_Exercise details_
A word-for-word copy of the listing is required, and it must contain no pictures.

§ §

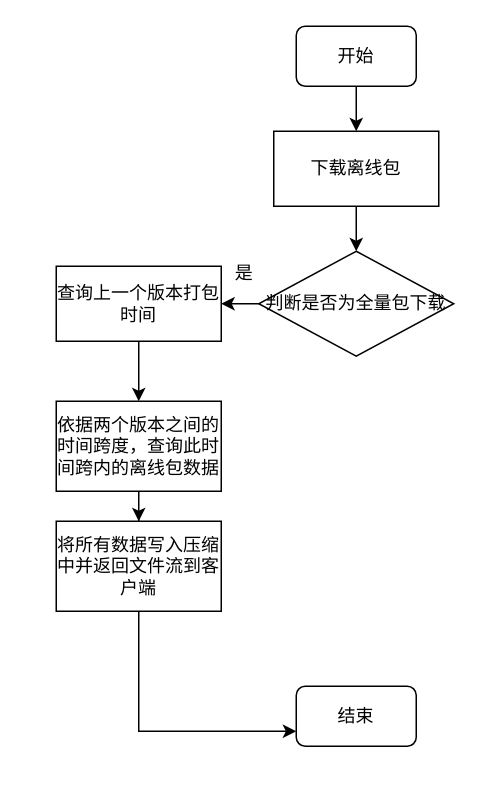
Earlier version of the draw.io diagram 单机离线包.drawio (DemonHan/KuickBuy). Source tidied: cells renumbered, new cells numbered last; positions are measured from the earlier drawing's top-left corner, leaving out a move shared by most shapes. Both pictures are drawn from the tidied source at 150%, with x=0, y=0 at pixel (56, 26).
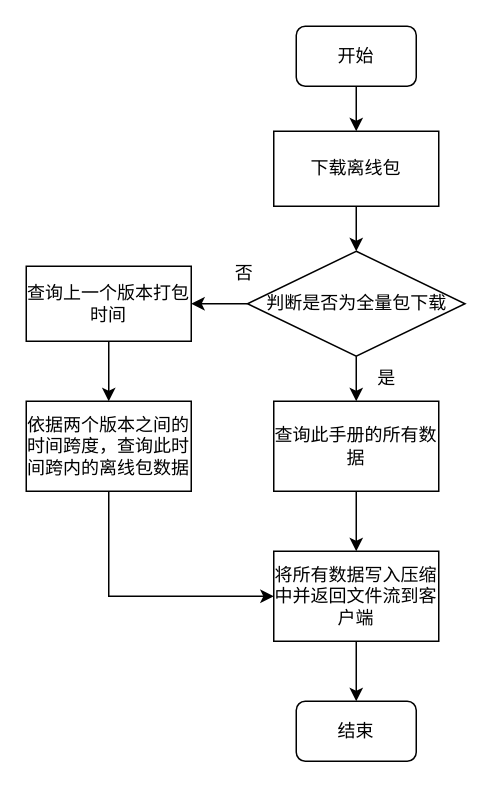
After the change.

Commit message (it also covers changes not shown here):
更新单机离线包.drawio

Diff of the diagram source:
```diff
@@
 <mxGraphModel>
   <root>
     <mxCell id="0" />
     <mxCell id="1" parent="0" />
     <mxCell id="2" style="edgeStyle=orthogonalEdgeStyle;rounded=0;jettySize=auto;html=1;" parent="1" edge="1" source="3" target="7">
       <mxGeometry relative="1" as="geometry" />
     </mxCell>
     <mxCell id="3" value="下载离线包" style="rounded=0;whiteSpace=wrap;html=1;" parent="1" vertex="1">
       <mxGeometry x="145" y="70" width="110" height="50" as="geometry" />
     </mxCell>
     <mxCell id="4" style="edgeStyle=orthogonalEdgeStyle;rounded=0;jettySize=auto;html=1;entryX=0.5;entryY=0;entryDx=0;entryDy=0;" parent="1" edge="1" source="5" target="3">
       <mxGeometry relative="1" as="geometry" />
     </mxCell>
     <mxCell id="5" value="开始" style="rounded=1;whiteSpace=wrap;html=1;" parent="1" vertex="1">
       <mxGeometry x="160" width="80" height="40" as="geometry" />
     </mxCell>
     <mxCell id="6" style="edgeStyle=orthogonalEdgeStyle;rounded=0;jettySize=auto;html=1;entryX=1;entryY=0.5;entryDx=0;entryDy=0;" parent="1" edge="1" source="7" target="9">
       <mxGeometry relative="1" as="geometry" />
     </mxCell>
+    <mxCell id="16" style="edgeStyle=orthogonalEdgeStyle;rounded=0;jettySize=auto;html=1;entryX=0.5;entryY=0;entryDx=0;entryDy=0;" parent="1" edge="1" source="7" target="18">
+      <mxGeometry relative="1" as="geometry" />
+    </mxCell>
     <mxCell id="7" value="判断是否为全量包下载" style="rhombus;whiteSpace=wrap;html=1;" parent="1" vertex="1">
-      <mxGeometry x="135" y="150" width="130" height="70" as="geometry" />
+      <mxGeometry x="127.5" y="150" width="145" height="70" as="geometry" />
     </mxCell>
     <mxCell id="8" style="edgeStyle=orthogonalEdgeStyle;rounded=0;jettySize=auto;html=1;entryX=0.5;entryY=0;entryDx=0;entryDy=0;" parent="1" edge="1" source="9" target="12">
       <mxGeometry relative="1" as="geometry" />
     </mxCell>
     <mxCell id="9" value="查询上一个版本打包时间" style="rounded=0;whiteSpace=wrap;html=1;" parent="1" vertex="1">
-      <mxGeometry y="160" width="110" height="50" as="geometry" />
+      <mxGeometry x="-20" y="160" width="110" height="50" as="geometry" />
     </mxCell>
-    <mxCell id="10" value="是" style="text;html=1;align=center;verticalAlign=middle;strokeColor=none;fillColor=none;" parent="1" vertex="1">
+    <mxCell id="10" value="否" style="text;html=1;align=center;verticalAlign=middle;strokeColor=none;fillColor=none;" parent="1" vertex="1">
       <mxGeometry x="105" y="150" width="40" height="30" as="geometry" />
     </mxCell>
-    <mxCell id="11" style="edgeStyle=orthogonalEdgeStyle;rounded=0;jettySize=auto;html=1;entryX=0.5;entryY=0;entryDx=0;entryDy=0;" parent="1" edge="1" source="12" target="14">
+    <mxCell id="11" style="edgeStyle=orthogonalEdgeStyle;rounded=0;jettySize=auto;html=1;entryX=0;entryY=0.5;entryDx=0;entryDy=0;exitX=0.5;exitY=1;exitDx=0;exitDy=0;" parent="1" edge="1" source="12" target="14">
       <mxGeometry relative="1" as="geometry" />
     </mxCell>
     <mxCell id="12" value="依据两个版本之间的时间跨度，查询此时间跨内的离线包数据" style="rounded=0;whiteSpace=wrap;html=1;" parent="1" vertex="1">
-      <mxGeometry y="250" width="110" height="60" as="geometry" />
+      <mxGeometry x="-20" y="250" width="110" height="60" as="geometry" />
     </mxCell>
-    <mxCell id="13" style="edgeStyle=orthogonalEdgeStyle;rounded=0;jettySize=auto;html=1;entryX=0;entryY=0.75;entryDx=0;entryDy=0;" parent="1" edge="1" source="14" target="15">
-      <mxGeometry relative="1" as="geometry">
-        <Array as="points">
-          <mxPoint x="55" y="470" />
-        </Array>
-      </mxGeometry>
+    <mxCell id="13" style="edgeStyle=orthogonalEdgeStyle;rounded=0;jettySize=auto;html=1;entryX=0.5;entryY=0;entryDx=0;entryDy=0;" parent="1" edge="1" source="14" target="15">
+      <mxGeometry relative="1" as="geometry" />
     </mxCell>
     <mxCell id="14" value="将所有数据写入压缩中并返回文件流到客户端" style="rounded=0;whiteSpace=wrap;html=1;" parent="1" vertex="1">
-      <mxGeometry y="330" width="110" height="60" as="geometry" />
+      <mxGeometry x="145" y="350" width="110" height="60" as="geometry" />
     </mxCell>
     <mxCell id="15" value="结束" style="rounded=1;whiteSpace=wrap;html=1;" parent="1" vertex="1">
-      <mxGeometry x="160" y="440" width="80" height="40" as="geometry" />
+      <mxGeometry x="160" y="450" width="80" height="40" as="geometry" />
     </mxCell>
+    <mxCell id="17" style="edgeStyle=orthogonalEdgeStyle;rounded=0;jettySize=auto;html=1;entryX=0.5;entryY=0;entryDx=0;entryDy=0;" parent="1" edge="1" source="18" target="14">
+      <mxGeometry relative="1" as="geometry" />
+    </mxCell>
+    <mxCell id="18" value="查询此手册的所有数据" style="rounded=0;whiteSpace=wrap;html=1;" parent="1" vertex="1">
+      <mxGeometry x="145" y="250" width="110" height="60" as="geometry" />
+    </mxCell>
+    <mxCell id="19" value="是" style="text;html=1;align=center;verticalAlign=middle;strokeColor=none;fillColor=none;" parent="1" vertex="1">
+      <mxGeometry x="200" y="220" width="40" height="30" as="geometry" />
+    </mxCell>
   </root>
 </mxGraphModel>
```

§ §

_Answer to this problem_
Earlier version of the draw.io diagram 单机离线包.drawio (DemonHan/KuickBuy). Source tidied: cells renumbered, new cells numbered last; positions are measured from the earlier drawing's top-left corner, leaving out a move shared by most shapes. Both pictures are drawn from the tidied source at 150%, with x=0, y=0 at pixel (56, 26).
After the change.

Commit message (it also covers changes not shown here):
更新单机离线包.drawio

Diff of the diagram source:
```diff
@@
 <mxGraphModel>
   <root>
     <mxCell id="0" />
     <mxCell id="1" parent="0" />
     <mxCell id="2" style="edgeStyle=orthogonalEdgeStyle;rounded=0;jettySize=auto;html=1;" parent="1" edge="1" source="3" target="7">
       <mxGeometry relative="1" as="geometry" />
     </mxCell>
     <mxCell id="3" value="下载离线包" style="rounded=0;whiteSpace=wrap;html=1;" parent="1" vertex="1">
       <mxGeometry x="145" y="70" width="110" height="50" as="geometry" />
     </mxCell>
     <mxCell id="4" style="edgeStyle=orthogonalEdgeStyle;rounded=0;jettySize=auto;html=1;entryX=0.5;entryY=0;entryDx=0;entryDy=0;" parent="1" edge="1" source="5" target="3">
       <mxGeometry relative="1" as="geometry" />
     </mxCell>
     <mxCell id="5" value="开始" style="rounded=1;whiteSpace=wrap;html=1;" parent="1" vertex="1">
       <mxGeometry x="160" width="80" height="40" as="geometry" />
     </mxCell>
     <mxCell id="6" style="edgeStyle=orthogonalEdgeStyle;rounded=0;jettySize=auto;html=1;entryX=1;entryY=0.5;entryDx=0;entryDy=0;" parent="1" edge="1" source="7" target="9">
       <mxGeometry relative="1" as="geometry" />
     </mxCell>
+    <mxCell id="16" style="edgeStyle=orthogonalEdgeStyle;rounded=0;jettySize=auto;html=1;entryX=0.5;entryY=0;entryDx=0;entryDy=0;" parent="1" edge="1" source="7" target="18">
+      <mxGeometry relative="1" as="geometry" />
+    </mxCell>
     <mxCell id="7" value="判断是否为全量包下载" style="rhombus;whiteSpace=wrap;html=1;" parent="1" vertex="1">
-      <mxGeometry x="135" y="150" width="130" height="70" as="geometry" />
+      <mxGeometry x="127.5" y="150" width="145" height="70" as="geometry" />
     </mxCell>
     <mxCell id="8" style="edgeStyle=orthogonalEdgeStyle;rounded=0;jettySize=auto;html=1;entryX=0.5;entryY=0;entryDx=0;entryDy=0;" parent="1" edge="1" source="9" target="12">
       <mxGeometry relative="1" as="geometry" />
     </mxCell>
     <mxCell id="9" value="查询上一个版本打包时间" style="rounded=0;whiteSpace=wrap;html=1;" parent="1" vertex="1">
-      <mxGeometry y="160" width="110" height="50" as="geometry" />
+      <mxGeometry x="-20" y="160" width="110" height="50" as="geometry" />
     </mxCell>
-    <mxCell id="10" value="是" style="text;html=1;align=center;verticalAlign=middle;strokeColor=none;fillColor=none;" parent="1" vertex="1">
+    <mxCell id="10" value="否" style="text;html=1;align=center;verticalAlign=middle;strokeColor=none;fillColor=none;" parent="1" vertex="1">
       <mxGeometry x="105" y="150" width="40" height="30" as="geometry" />
     </mxCell>
-    <mxCell id="11" style="edgeStyle=orthogonalEdgeStyle;rounded=0;jettySize=auto;html=1;entryX=0.5;entryY=0;entryDx=0;entryDy=0;" parent="1" edge="1" source="12" target="14">
+    <mxCell id="11" style="edgeStyle=orthogonalEdgeStyle;rounded=0;jettySize=auto;html=1;entryX=0;entryY=0.5;entryDx=0;entryDy=0;exitX=0.5;exitY=1;exitDx=0;exitDy=0;" parent="1" edge="1" source="12" target="14">
       <mxGeometry relative="1" as="geometry" />
     </mxCell>
     <mxCell id="12" value="依据两个版本之间的时间跨度，查询此时间跨内的离线包数据" style="rounded=0;whiteSpace=wrap;html=1;" parent="1" vertex="1">
-      <mxGeometry y="250" width="110" height="60" as="geometry" />
+      <mxGeometry x="-20" y="250" width="110" height="60" as="geometry" />
     </mxCell>
-    <mxCell id="13" style="edgeStyle=orthogonalEdgeStyle;rounded=0;jettySize=auto;html=1;entryX=0;entryY=0.75;entryDx=0;entryDy=0;" parent="1" edge="1" source="14" target="15">
-      <mxGeometry relative="1" as="geometry">
-        <Array as="points">
-          <mxPoint x="55" y="470" />
-        </Array>
-      </mxGeometry>
+    <mxCell id="13" style="edgeStyle=orthogonalEdgeStyle;rounded=0;jettySize=auto;html=1;entryX=0.5;entryY=0;entryDx=0;entryDy=0;" parent="1" edge="1" source="14" target="15">
+      <mxGeometry relative="1" as="geometry" />
     </mxCell>
     <mxCell id="14" value="将所有数据写入压缩中并返回文件流到客户端" style="rounded=0;whiteSpace=wrap;html=1;" parent="1" vertex="1">
-      <mxGeometry y="330" width="110" height="60" as="geometry" />
+      <mxGeometry x="145" y="350" width="110" height="60" as="geometry" />
     </mxCell>
     <mxCell id="15" value="结束" style="rounded=1;whiteSpace=wrap;html=1;" parent="1" vertex="1">
-      <mxGeometry x="160" y="440" width="80" height="40" as="geometry" />
+      <mxGeometry x="160" y="450" width="80" height="40" as="geometry" />
     </mxCell>
+    <mxCell id="17" style="edgeStyle=orthogonalEdgeStyle;rounded=0;jettySize=auto;html=1;entryX=0.5;entryY=0;entryDx=0;entryDy=0;" parent="1" edge="1" source="18" target="14">
+      <mxGeometry relative="1" as="geometry" />
+    </mxCell>
+    <mxCell id="18" value="查询此手册的所有数据" style="rounded=0;whiteSpace=wrap;html=1;" parent="1" vertex="1">
+      <mxGeometry x="145" y="250" width="110" height="60" as="geometry" />
+    </mxCell>
+    <mxCell id="19" value="是" style="text;html=1;align=center;verticalAlign=middle;strokeColor=none;fillColor=none;" parent="1" vertex="1">
+      <mxGeometry x="200" y="220" width="40" height="30" as="geometry" />
+    </mxCell>
   </root>
 </mxGraphModel>
```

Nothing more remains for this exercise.